▶ **Problem description**
Please retype all of the records below word for word, leaving out any pictures.

(Records excerpted from a collection)

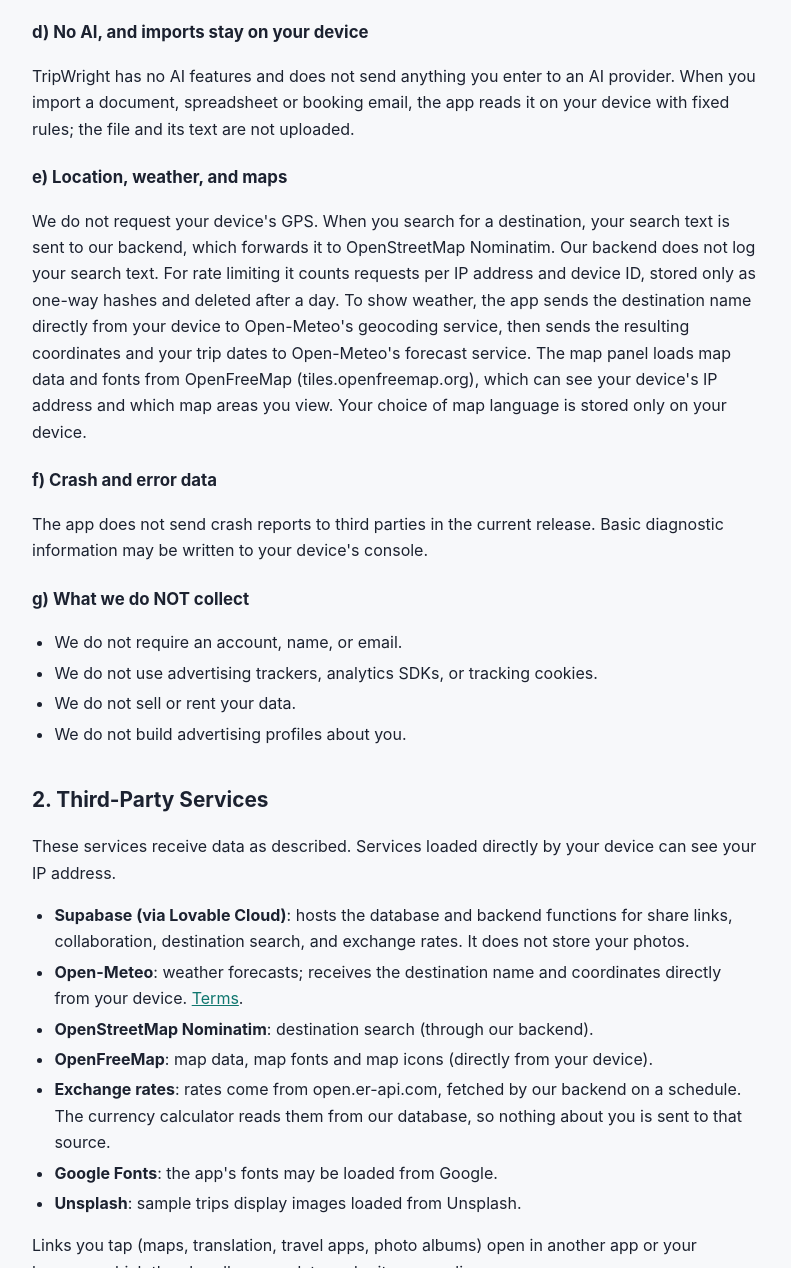
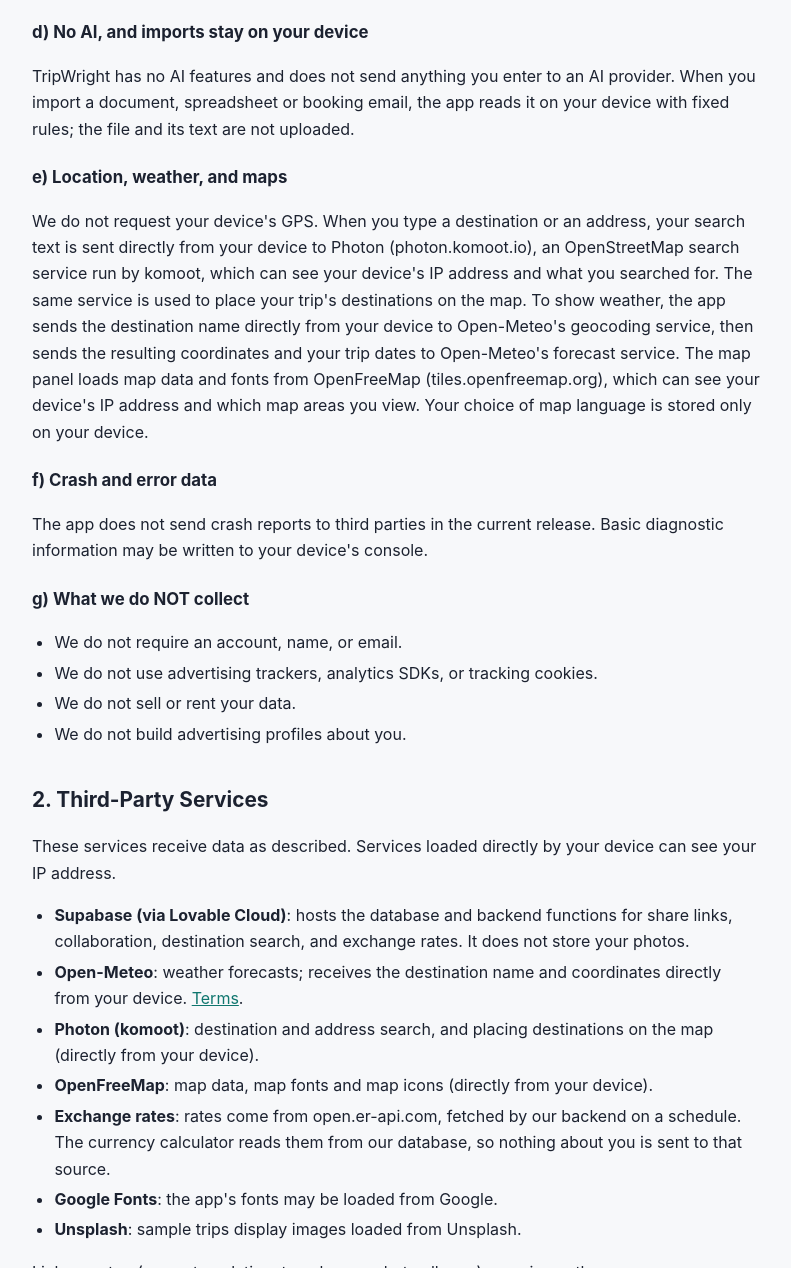
Before and after one commit to dosh8212/tripwright-site, a plain HTML site: page privacy/index.html in a window 1280 px wide. Shown: the part 906-2174 px from the top of the page, without its empty margins (244-1035 px from the left). Drawn offline with Linux system fonts and the light colour scheme.

Commit message:
Name Photon as the place search service in the privacy policy and terms
Co-Authored-By: Claude Opus 5.5 <noreply@anthropic.com>
Claude-Session: https://claude.ai/code/session_017APMWmkPVHHXgPxjD4jtXo

```diff
--- a/privacy/index.html
+++ b/privacy/index.html
@@ -31,7 +31,7 @@
 <p>TripWright has no AI features and does not send anything you enter to an AI provider. When you import a document, spreadsheet or booking email, the app reads it on your device with fixed rules; the file and its text are not uploaded.</p>
 
 <h3>e) Location, weather, and maps</h3>
-<p>We do not request your device's GPS. When you search for a destination, your search text is sent to our backend, which forwards it to OpenStreetMap Nominatim. Our backend does not log your search text. For rate limiting it counts requests per IP address and device ID, stored only as one-way hashes and deleted after a day. To show weather, the app sends the destination name directly from your device to Open-Meteo's geocoding service, then sends the resulting coordinates and your trip dates to Open-Meteo's forecast service. The map panel loads map data and fonts from OpenFreeMap (tiles.openfreemap.org), which can see your device's IP address and which map areas you view. Your choice of map language is stored only on your device.</p>
+<p>We do not request your device's GPS. When you type a destination or an address, your search text is sent directly from your device to Photon (photon.komoot.io), an OpenStreetMap search service run by komoot, which can see your device's IP address and what you searched for. The same service is used to place your trip's destinations on the map. To show weather, the app sends the destination name directly from your device to Open-Meteo's geocoding service, then sends the resulting coordinates and your trip dates to Open-Meteo's forecast service. The map panel loads map data and fonts from OpenFreeMap (tiles.openfreemap.org), which can see your device's IP address and which map areas you view. Your choice of map language is stored only on your device.</p>
 
 <h3>f) Crash and error data</h3>
 <p>The app does not send crash reports to third parties in the current release. Basic diagnostic information may be written to your device's console.</p>
@@ -49,7 +49,7 @@
 <ul>
 <li><strong>Supabase (via Lovable Cloud)</strong>: hosts the database and backend functions for share links, collaboration, destination search, and exchange rates. It does not store your photos.</li>
 <li><strong>Open-Meteo</strong>: weather forecasts; receives the destination name and coordinates directly from your device. <a href="https://open-meteo.com/en/terms">Terms</a>.</li>
-<li><strong>OpenStreetMap Nominatim</strong>: destination search (through our backend).</li>
+<li><strong>Photon (komoot)</strong>: destination and address search, and placing destinations on the map (directly from your device).</li>
 <li><strong>OpenFreeMap</strong>: map data, map fonts and map icons (directly from your device).</li>
 <li><strong>Exchange rates</strong>: rates come from open.er-api.com, fetched by our backend on a schedule. The currency calculator reads them from our database, so nothing about you is sent to that source.</li>
 <li><strong>Google Fonts</strong>: the app's fonts may be loaded from Google.</li>
```
Also changed, not shown: terms/index.html (+1 -1 lines).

▶ **Written response**
Before and after one commit to dosh8212/tripwright-site, a plain HTML site: page privacy/index.html in a window 1280 px wide. Shown: the part 906-2174 px from the top of the page, without its empty margins (244-1035 px from the left). Drawn offline with Linux system fonts and the light colour scheme.

Commit message:
Name Photon as the place search service in the privacy policy and terms
Co-Authored-By: Claude Opus 5.5 <noreply@anthropic.com>
Claude-Session: https://claude.ai/code/session_017APMWmkPVHHXgPxjD4jtXo

```diff
--- a/privacy/index.html
+++ b/privacy/index.html
@@ -31,7 +31,7 @@
 <p>TripWright has no AI features and does not send anything you enter to an AI provider. When you import a document, spreadsheet or booking email, the app reads it on your device with fixed rules; the file and its text are not uploaded.</p>
 
 <h3>e) Location, weather, and maps</h3>
-<p>We do not request your device's GPS. When you search for a destination, your search text is sent to our backend, which forwards it to OpenStreetMap Nominatim. Our backend does not log your search text. For rate limiting it counts requests per IP address and device ID, stored only as one-way hashes and deleted after a day. To show weather, the app sends the destination name directly from your device to Open-Meteo's geocoding service, then sends the resulting coordinates and your trip dates to Open-Meteo's forecast service. The map panel loads map data and fonts from OpenFreeMap (tiles.openfreemap.org), which can see your device's IP address and which map areas you view. Your choice of map language is stored only on your device.</p>
+<p>We do not request your device's GPS. When you type a destination or an address, your search text is sent directly from your device to Photon (photon.komoot.io), an OpenStreetMap search service run by komoot, which can see your device's IP address and what you searched for. The same service is used to place your trip's destinations on the map. To show weather, the app sends the destination name directly from your device to Open-Meteo's geocoding service, then sends the resulting coordinates and your trip dates to Open-Meteo's forecast service. The map panel loads map data and fonts from OpenFreeMap (tiles.openfreemap.org), which can see your device's IP address and which map areas you view. Your choice of map language is stored only on your device.</p>
 
 <h3>f) Crash and error data</h3>
 <p>The app does not send crash reports to third parties in the current release. Basic diagnostic information may be written to your device's console.</p>
@@ -49,7 +49,7 @@
 <ul>
 <li><strong>Supabase (via Lovable Cloud)</strong>: hosts the database and backend functions for share links, collaboration, destination search, and exchange rates. It does not store your photos.</li>
 <li><strong>Open-Meteo</strong>: weather forecasts; receives the destination name and coordinates directly from your device. <a href="https://open-meteo.com/en/terms">Terms</a>.</li>
-<li><strong>OpenStreetMap Nominatim</strong>: destination search (through our backend).</li>
+<li><strong>Photon (komoot)</strong>: destination and address search, and placing destinations on the map (directly from your device).</li>
 <li><strong>OpenFreeMap</strong>: map data, map fonts and map icons (directly from your device).</li>
 <li><strong>Exchange rates</strong>: rates come from open.er-api.com, fetched by our backend on a schedule. The currency calculator reads them from our database, so nothing about you is sent to that source.</li>
 <li><strong>Google Fonts</strong>: the app's fonts may be loaded from Google.</li>
```
Also changed, not shown: terms/index.html (+1 -1 lines).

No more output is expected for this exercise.